While a festival about heists than spans 66 years might seem a big deviation from traditional noir, festival producer and host Eddie Muller said the noir genre didn’t end in the late 1950s. “Once you get past the stylistics of [film noir] — black and white, shadows — it’s about desperate people doing desperate things in an effort to beat the system because the deck is stacked against them. That’s the premise of every heist movie ever made.”
Take a break Bogie, Noir City 15 will span film history from black-and-white classics such as jewelry store heist film The Asphalt Jungle (1950), to stunning contemporary thrillers including the German film, Victoria (2015). Audiences can expect to see Marilyn Monroe, Ann-Margret, Walter Matthau, Clint Eastwood and Jeff Bridges (who co-star in 1974’s Thunderbolt and Lightfoot), and Philip Seymour Hoffman light up the silver screen. The roster of directors is equally extraordinary and includes John Huston, Stanley Kubrick and William Friedkin.
Among the festival highlights — if you don’t get held up for your double feature tickets, that is — are a newly restored print of Violent Saturday (1955), a Technicolor spectacle that mixes a bank robbery with a small town melodrama, and a screening of early Fellini film Four Ways Out, which only one 35mm print exists.
The Rust Belt set crime drama Blue Collar, which stars Richard Pryor, Harvey Keitel and Yaphet Kotto, will screen on Jan. 27. With its scheme to rob a union safe and themes about a toiling middle class, Muller expects the 1978 films to be “an incendiary grenade” that is as resonant today as it was 40 years ago.
“The movies are terrific individually, but viewed as a 66-year chronological storyline, this program is a uniquely powerful experience,” Muller said.

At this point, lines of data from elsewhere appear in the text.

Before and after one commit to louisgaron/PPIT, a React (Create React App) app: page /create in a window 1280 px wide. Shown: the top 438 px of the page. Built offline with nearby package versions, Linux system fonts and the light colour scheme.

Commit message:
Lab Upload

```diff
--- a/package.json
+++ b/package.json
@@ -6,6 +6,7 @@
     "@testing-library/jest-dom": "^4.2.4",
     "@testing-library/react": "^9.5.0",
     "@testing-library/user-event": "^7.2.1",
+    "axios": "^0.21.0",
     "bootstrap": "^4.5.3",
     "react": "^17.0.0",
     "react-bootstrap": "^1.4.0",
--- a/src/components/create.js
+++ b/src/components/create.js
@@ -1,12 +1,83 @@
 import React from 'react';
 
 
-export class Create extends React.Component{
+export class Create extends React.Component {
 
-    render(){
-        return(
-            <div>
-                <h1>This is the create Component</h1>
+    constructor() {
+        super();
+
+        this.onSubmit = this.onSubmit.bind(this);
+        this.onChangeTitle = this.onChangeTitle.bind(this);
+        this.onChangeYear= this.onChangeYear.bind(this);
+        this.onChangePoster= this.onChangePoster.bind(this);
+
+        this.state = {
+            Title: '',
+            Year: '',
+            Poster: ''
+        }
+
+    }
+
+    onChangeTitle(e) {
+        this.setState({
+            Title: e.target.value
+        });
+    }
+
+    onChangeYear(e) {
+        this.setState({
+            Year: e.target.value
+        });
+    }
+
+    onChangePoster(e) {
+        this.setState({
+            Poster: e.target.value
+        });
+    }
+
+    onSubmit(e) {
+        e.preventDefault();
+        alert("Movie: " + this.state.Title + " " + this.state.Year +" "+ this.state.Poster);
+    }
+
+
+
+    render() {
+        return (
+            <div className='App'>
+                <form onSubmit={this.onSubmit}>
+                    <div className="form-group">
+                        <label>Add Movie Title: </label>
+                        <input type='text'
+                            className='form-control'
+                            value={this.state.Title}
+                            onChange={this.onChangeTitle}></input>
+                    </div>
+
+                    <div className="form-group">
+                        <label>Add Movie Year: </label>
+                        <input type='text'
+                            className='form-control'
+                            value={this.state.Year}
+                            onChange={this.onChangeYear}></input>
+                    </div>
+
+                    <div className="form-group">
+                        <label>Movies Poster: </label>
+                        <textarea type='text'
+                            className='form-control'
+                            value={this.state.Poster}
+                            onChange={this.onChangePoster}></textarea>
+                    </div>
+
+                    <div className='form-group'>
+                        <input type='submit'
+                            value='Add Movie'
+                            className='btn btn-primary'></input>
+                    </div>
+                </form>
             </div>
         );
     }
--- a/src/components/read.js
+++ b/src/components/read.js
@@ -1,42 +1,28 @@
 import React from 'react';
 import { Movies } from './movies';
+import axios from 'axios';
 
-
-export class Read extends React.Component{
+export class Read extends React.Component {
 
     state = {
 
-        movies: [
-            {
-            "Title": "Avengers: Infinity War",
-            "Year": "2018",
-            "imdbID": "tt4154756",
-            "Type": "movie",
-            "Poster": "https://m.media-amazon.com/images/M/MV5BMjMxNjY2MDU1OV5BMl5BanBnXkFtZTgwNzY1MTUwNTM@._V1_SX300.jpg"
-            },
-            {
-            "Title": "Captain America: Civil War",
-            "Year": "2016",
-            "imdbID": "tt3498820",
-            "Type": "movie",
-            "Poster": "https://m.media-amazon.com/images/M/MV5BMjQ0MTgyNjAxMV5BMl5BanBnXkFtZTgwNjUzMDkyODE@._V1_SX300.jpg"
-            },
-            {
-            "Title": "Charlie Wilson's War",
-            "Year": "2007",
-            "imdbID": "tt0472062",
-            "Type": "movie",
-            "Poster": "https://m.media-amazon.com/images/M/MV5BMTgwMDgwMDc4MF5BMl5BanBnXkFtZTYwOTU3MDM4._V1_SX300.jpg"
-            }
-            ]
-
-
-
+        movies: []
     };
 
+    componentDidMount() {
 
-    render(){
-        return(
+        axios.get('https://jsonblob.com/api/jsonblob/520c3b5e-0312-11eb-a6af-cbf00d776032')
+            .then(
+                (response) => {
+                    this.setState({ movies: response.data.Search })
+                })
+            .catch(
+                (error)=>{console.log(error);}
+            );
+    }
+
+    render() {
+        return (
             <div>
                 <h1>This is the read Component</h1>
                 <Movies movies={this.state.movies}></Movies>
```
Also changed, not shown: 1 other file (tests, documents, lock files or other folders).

While we’re all for a solid scheme, this year’s theme might have some Noir City fans wondering whether the annual festival and its producer, the Film Noir Foundation — which has rescued or restored approximately two dozen noir films and screened close to 300 — has run out of material.
“This particular theme, heist films, is much richer when the parameters are expanded to include films from different countries and eras,” Meller said. “I think the quality of the films is probably higher than any previous festival. I have shown films from the ’50s that I’m showing because it’s an example of a film, but I’m biting my tongue because it’s not a particularly great movie. This time, I think all of these movies are exceptional.”
Noir City 15, Jan. 20-29, 2017, at the Castro Theatre, 429 Castro St., noircity.com